I agree with this 100%, but the problem is that the "experts" often have strong differences of opinion. <snip>The bottom line is that none of [the "experts"] are certain and the science changes over time. <snip>
If you had ever met Dr Braem or Dr Cribb you would never suggest that they felt any uncertainty in their conclusions. None At ALL Nada !! :) These guys are adamant in their conclusions. Over the years, Dr. Braem has changed his mind on a few things, you should read his last book, the one that came out in 2004. Not his 1988 book. Braem changed his mind on a number of things between 1988 and 2004. These guys don't change their minds without reasons, so assume they put some serious research and thought into it.
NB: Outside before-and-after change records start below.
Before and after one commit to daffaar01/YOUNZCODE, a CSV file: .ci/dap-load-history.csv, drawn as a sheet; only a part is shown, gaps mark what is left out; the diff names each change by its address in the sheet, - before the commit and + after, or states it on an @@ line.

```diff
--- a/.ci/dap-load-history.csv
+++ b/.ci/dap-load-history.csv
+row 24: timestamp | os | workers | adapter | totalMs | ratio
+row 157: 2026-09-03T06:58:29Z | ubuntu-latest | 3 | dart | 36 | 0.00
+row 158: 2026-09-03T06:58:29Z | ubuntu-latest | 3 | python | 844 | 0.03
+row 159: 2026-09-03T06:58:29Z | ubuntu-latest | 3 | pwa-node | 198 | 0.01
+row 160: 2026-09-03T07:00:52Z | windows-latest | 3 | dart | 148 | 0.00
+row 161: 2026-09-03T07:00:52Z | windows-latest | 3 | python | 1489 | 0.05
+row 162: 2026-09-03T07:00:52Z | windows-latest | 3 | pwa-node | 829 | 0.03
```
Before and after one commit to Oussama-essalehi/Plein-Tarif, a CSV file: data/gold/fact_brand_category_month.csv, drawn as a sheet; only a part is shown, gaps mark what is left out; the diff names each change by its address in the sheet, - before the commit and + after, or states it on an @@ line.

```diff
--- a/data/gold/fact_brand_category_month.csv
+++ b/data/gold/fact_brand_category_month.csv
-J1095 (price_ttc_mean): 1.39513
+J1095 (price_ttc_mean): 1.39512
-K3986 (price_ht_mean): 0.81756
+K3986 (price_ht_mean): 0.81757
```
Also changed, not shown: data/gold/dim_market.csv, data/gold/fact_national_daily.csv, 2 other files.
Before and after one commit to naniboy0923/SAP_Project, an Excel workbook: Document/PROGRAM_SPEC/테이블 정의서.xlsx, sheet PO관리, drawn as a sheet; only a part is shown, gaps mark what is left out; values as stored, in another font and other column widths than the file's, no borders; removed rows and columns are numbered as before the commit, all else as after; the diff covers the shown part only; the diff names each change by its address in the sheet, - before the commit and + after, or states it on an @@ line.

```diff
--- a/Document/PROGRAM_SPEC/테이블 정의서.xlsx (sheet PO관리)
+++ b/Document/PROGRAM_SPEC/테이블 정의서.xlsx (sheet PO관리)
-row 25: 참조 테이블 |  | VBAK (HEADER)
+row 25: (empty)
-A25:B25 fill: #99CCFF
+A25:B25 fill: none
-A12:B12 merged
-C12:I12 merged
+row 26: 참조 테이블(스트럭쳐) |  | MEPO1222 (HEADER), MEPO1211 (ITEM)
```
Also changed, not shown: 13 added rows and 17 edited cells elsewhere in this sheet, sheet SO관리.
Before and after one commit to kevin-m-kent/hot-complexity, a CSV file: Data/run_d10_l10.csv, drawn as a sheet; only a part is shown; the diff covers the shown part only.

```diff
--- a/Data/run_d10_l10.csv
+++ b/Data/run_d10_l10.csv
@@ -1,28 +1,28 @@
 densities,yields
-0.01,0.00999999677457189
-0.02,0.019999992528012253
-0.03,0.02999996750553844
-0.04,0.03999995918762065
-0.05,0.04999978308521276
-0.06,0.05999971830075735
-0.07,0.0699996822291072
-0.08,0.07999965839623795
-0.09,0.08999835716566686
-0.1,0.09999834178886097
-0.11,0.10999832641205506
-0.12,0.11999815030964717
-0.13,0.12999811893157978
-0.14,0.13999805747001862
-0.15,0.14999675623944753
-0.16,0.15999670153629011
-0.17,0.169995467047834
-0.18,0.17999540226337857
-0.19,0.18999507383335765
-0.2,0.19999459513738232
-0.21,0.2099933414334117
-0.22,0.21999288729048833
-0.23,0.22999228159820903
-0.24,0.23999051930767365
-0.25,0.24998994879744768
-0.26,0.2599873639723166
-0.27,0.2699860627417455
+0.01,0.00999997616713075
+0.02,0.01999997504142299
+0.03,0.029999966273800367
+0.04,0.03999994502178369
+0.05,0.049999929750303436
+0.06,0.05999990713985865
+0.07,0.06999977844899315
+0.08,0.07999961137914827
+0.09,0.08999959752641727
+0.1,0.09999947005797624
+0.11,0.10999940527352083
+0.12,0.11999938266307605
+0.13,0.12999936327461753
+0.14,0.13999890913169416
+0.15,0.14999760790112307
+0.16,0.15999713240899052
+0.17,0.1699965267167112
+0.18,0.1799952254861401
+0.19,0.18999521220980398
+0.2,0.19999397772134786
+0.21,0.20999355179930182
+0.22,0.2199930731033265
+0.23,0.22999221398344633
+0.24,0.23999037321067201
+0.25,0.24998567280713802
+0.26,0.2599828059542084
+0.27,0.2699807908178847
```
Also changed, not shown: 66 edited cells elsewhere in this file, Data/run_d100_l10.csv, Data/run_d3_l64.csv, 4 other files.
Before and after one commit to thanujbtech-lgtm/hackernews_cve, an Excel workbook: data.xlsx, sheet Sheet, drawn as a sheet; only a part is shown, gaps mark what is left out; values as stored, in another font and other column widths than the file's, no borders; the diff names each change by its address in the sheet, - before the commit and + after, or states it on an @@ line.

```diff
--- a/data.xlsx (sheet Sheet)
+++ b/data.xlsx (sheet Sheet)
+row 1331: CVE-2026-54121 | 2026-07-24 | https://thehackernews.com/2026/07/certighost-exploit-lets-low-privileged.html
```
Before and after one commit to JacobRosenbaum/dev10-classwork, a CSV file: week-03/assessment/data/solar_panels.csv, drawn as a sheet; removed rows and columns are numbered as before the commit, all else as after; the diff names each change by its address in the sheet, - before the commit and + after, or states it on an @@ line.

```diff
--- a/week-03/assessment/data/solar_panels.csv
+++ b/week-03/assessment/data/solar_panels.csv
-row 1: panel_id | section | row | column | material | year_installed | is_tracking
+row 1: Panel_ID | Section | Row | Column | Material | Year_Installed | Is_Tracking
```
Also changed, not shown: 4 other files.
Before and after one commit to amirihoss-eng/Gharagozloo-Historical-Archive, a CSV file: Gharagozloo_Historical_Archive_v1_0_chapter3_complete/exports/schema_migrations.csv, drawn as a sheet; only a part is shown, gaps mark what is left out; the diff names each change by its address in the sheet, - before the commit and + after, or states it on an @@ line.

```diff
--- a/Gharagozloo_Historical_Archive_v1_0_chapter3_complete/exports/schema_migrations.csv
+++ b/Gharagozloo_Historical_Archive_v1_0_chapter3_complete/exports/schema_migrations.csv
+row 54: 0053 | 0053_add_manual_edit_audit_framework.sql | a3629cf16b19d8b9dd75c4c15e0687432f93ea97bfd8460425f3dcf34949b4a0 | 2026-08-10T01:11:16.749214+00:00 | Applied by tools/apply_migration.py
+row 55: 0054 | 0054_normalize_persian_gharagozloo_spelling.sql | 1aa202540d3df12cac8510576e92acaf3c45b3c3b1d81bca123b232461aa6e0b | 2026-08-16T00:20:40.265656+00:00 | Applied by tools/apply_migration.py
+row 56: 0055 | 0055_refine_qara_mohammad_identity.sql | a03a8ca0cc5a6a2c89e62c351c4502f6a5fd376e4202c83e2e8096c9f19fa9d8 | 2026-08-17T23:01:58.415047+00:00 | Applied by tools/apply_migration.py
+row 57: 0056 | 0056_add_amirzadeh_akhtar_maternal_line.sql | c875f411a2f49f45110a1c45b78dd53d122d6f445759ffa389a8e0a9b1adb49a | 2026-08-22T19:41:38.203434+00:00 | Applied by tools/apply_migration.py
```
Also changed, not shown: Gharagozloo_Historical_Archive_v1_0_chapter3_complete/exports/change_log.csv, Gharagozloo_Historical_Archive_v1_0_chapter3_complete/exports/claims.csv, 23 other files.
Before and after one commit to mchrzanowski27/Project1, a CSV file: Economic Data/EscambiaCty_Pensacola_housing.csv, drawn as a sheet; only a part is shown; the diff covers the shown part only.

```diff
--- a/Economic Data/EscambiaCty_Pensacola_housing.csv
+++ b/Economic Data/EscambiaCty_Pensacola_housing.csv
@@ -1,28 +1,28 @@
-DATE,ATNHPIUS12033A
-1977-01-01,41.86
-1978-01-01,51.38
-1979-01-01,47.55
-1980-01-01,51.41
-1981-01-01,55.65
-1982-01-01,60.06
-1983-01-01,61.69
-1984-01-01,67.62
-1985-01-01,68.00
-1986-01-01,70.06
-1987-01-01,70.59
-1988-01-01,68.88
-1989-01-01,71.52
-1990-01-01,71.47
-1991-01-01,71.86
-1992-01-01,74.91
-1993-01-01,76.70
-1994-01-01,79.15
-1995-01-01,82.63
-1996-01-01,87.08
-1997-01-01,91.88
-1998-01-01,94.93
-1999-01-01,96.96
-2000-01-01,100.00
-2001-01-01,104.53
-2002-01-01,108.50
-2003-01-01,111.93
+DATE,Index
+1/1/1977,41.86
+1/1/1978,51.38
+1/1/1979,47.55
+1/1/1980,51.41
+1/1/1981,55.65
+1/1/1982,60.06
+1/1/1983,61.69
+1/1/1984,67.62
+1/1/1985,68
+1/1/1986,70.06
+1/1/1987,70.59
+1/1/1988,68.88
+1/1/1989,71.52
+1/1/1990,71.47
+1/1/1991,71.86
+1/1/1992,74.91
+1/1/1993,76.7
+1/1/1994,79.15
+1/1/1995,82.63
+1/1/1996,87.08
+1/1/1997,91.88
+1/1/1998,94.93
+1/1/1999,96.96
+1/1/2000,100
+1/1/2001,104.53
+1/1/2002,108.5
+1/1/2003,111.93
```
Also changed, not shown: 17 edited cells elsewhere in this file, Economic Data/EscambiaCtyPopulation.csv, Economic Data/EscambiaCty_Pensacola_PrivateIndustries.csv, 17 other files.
You original question is what to call your hybrid. The RHS accepts liemanianum for registration. When a registration is submitted as chamberlainianum var liemianum, the RHS considers it a synonym of liemianum. With this in mind - label your hybrid Paph Annabellchen.

slippertalker said:
<snip> The reason I brought up the Asher argument was that 1) they visited the habitat, and 2) noticed the close proximity of Paph liemianum and Paph primulinum. (across the valley on different strata). <snip>
Proximity does not mean synonymy. Foxes, coyote, and wolf can and are sympatric species, but do not hybridize in the wild. They will hybridize in captivity if no intra-specific partner is present. I am reasonably certain the pollinator studies for primulinum and liemianum have not been done, but I feel comfortable asserting that when they are done, they will show different pollinator insects or a spacial issolation mechanism.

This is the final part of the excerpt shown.